| DATASET EXTRACT |
····················

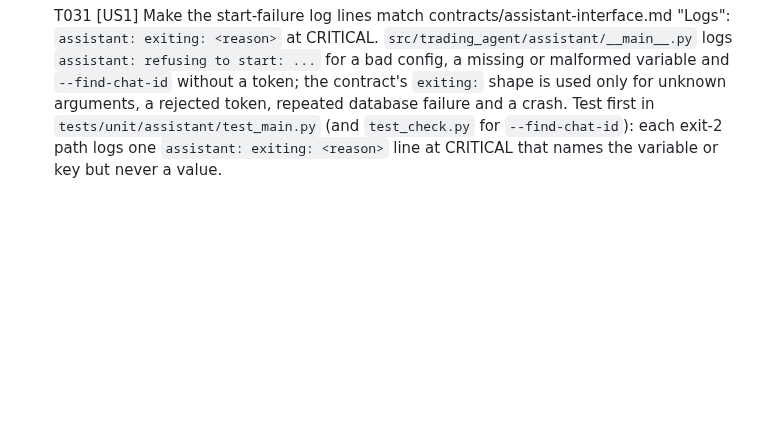
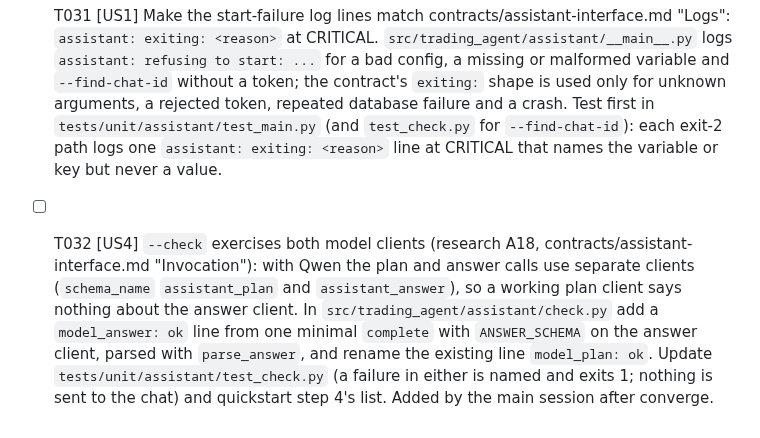
Before and after one commit to itsbryanlai/trading-agent, a Markdown page: specs/013-assistant/tasks.md, the part around the change. GitHub-like rendering; blank space fills up the shorter version.

Commit message:
Specs (feature 013): T032, --check exercises both model clients (converge review)
Co-Authored-By: Claude Opus 5.5 <noreply@anthropic.com>

```diff
--- a/specs/013-assistant/tasks.md
+++ b/specs/013-assistant/tasks.md
@@ -374,3 +374,4 @@ description: "Task list for the Assistant (feature 013)"
 
 - [ ] T030 [US2] Say that settings are those deployed with the Assistant, and that schedule times are ET wall-clock (FR-005a; contracts/query-menu.md "`settings` allowlist"). Today no code or prompt states either: `src/trading_agent/assistant/prompt.py` `ANSWER_SYSTEM` never mentions deployed settings, and `settings_view.read` (`src/trading_agent/assistant/settings_view.py`) returns values with no note. Test first in `tests/unit/assistant/test_prompt.py` and `test_settings_view.py`/`test_service.py`: a `settings` result carries a fixed `note` (values deployed with the Assistant; `schedule` times are ET wall-clock), and `ANSWER_SYSTEM` tells the model to say so and to convert schedule times to the owner's zone with ET alongside. Bump `PROMPT_VERSION` (docs/policy/versioning.md).
 - [ ] T031 [US1] Make the start-failure log lines match contracts/assistant-interface.md "Logs": `assistant: exiting: <reason>` at CRITICAL. `src/trading_agent/assistant/__main__.py` logs `assistant: refusing to start: ...` for a bad config, a missing or malformed variable and `--find-chat-id` without a token; the contract's `exiting:` shape is used only for unknown arguments, a rejected token, repeated database failure and a crash. Test first in `tests/unit/assistant/test_main.py` (and `test_check.py` for `--find-chat-id`): each exit-2 path logs one `assistant: exiting: <reason>` line at CRITICAL that names the variable or key but never a value.
+- [ ] T032 [US4] `--check` exercises both model clients (research A18, contracts/assistant-interface.md "Invocation"): with Qwen the plan and answer calls use separate clients (`schema_name` `assistant_plan` and `assistant_answer`), so a working plan client says nothing about the answer client. In `src/trading_agent/assistant/check.py` add a `model_answer: ok` line from one minimal `complete` with `ANSWER_SCHEMA` on the answer client, parsed with `parse_answer`, and rename the existing line `model_plan: ok`. Update `tests/unit/assistant/test_check.py` (a failure in either is named and exits 1; nothing is sent to the chat) and quickstart step 4's list. Added by the main session after converge.
```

····················

Please give the data again unaltered, leaving out any images.

Before and after one commit to itsbryanlai/trading-agent, a Markdown page: specs/013-assistant/tasks.md, the part around the change. GitHub-like rendering; blank space fills up the shorter version.

Commit message:
Specs (feature 013): T032, --check exercises both model clients (converge review)
Co-Authored-By: Claude Opus 5.5 <noreply@anthropic.com>

```diff
--- a/specs/013-assistant/tasks.md
+++ b/specs/013-assistant/tasks.md
@@ -374,3 +374,4 @@ description: "Task list for the Assistant (feature 013)"
 
 - [ ] T030 [US2] Say that settings are those deployed with the Assistant, and that schedule times are ET wall-clock (FR-005a; contracts/query-menu.md "`settings` allowlist"). Today no code or prompt states either: `src/trading_agent/assistant/prompt.py` `ANSWER_SYSTEM` never mentions deployed settings, and `settings_view.read` (`src/trading_agent/assistant/settings_view.py`) returns values with no note. Test first in `tests/unit/assistant/test_prompt.py` and `test_settings_view.py`/`test_service.py`: a `settings` result carries a fixed `note` (values deployed with the Assistant; `schedule` times are ET wall-clock), and `ANSWER_SYSTEM` tells the model to say so and to convert schedule times to the owner's zone with ET alongside. Bump `PROMPT_VERSION` (docs/policy/versioning.md).
 - [ ] T031 [US1] Make the start-failure log lines match contracts/assistant-interface.md "Logs": `assistant: exiting: <reason>` at CRITICAL. `src/trading_agent/assistant/__main__.py` logs `assistant: refusing to start: ...` for a bad config, a missing or malformed variable and `--find-chat-id` without a token; the contract's `exiting:` shape is used only for unknown arguments, a rejected token, repeated database failure and a crash. Test first in `tests/unit/assistant/test_main.py` (and `test_check.py` for `--find-chat-id`): each exit-2 path logs one `assistant: exiting: <reason>` line at CRITICAL that names the variable or key but never a value.
+- [ ] T032 [US4] `--check` exercises both model clients (research A18, contracts/assistant-interface.md "Invocation"): with Qwen the plan and answer calls use separate clients (`schema_name` `assistant_plan` and `assistant_answer`), so a working plan client says nothing about the answer client. In `src/trading_agent/assistant/check.py` add a `model_answer: ok` line from one minimal `complete` with `ANSWER_SCHEMA` on the answer client, parsed with `parse_answer`, and rename the existing line `model_plan: ok`. Update `tests/unit/assistant/test_check.py` (a failure in either is named and exits 1; nothing is sent to the chat) and quickstart step 4's list. Added by the main session after converge.
```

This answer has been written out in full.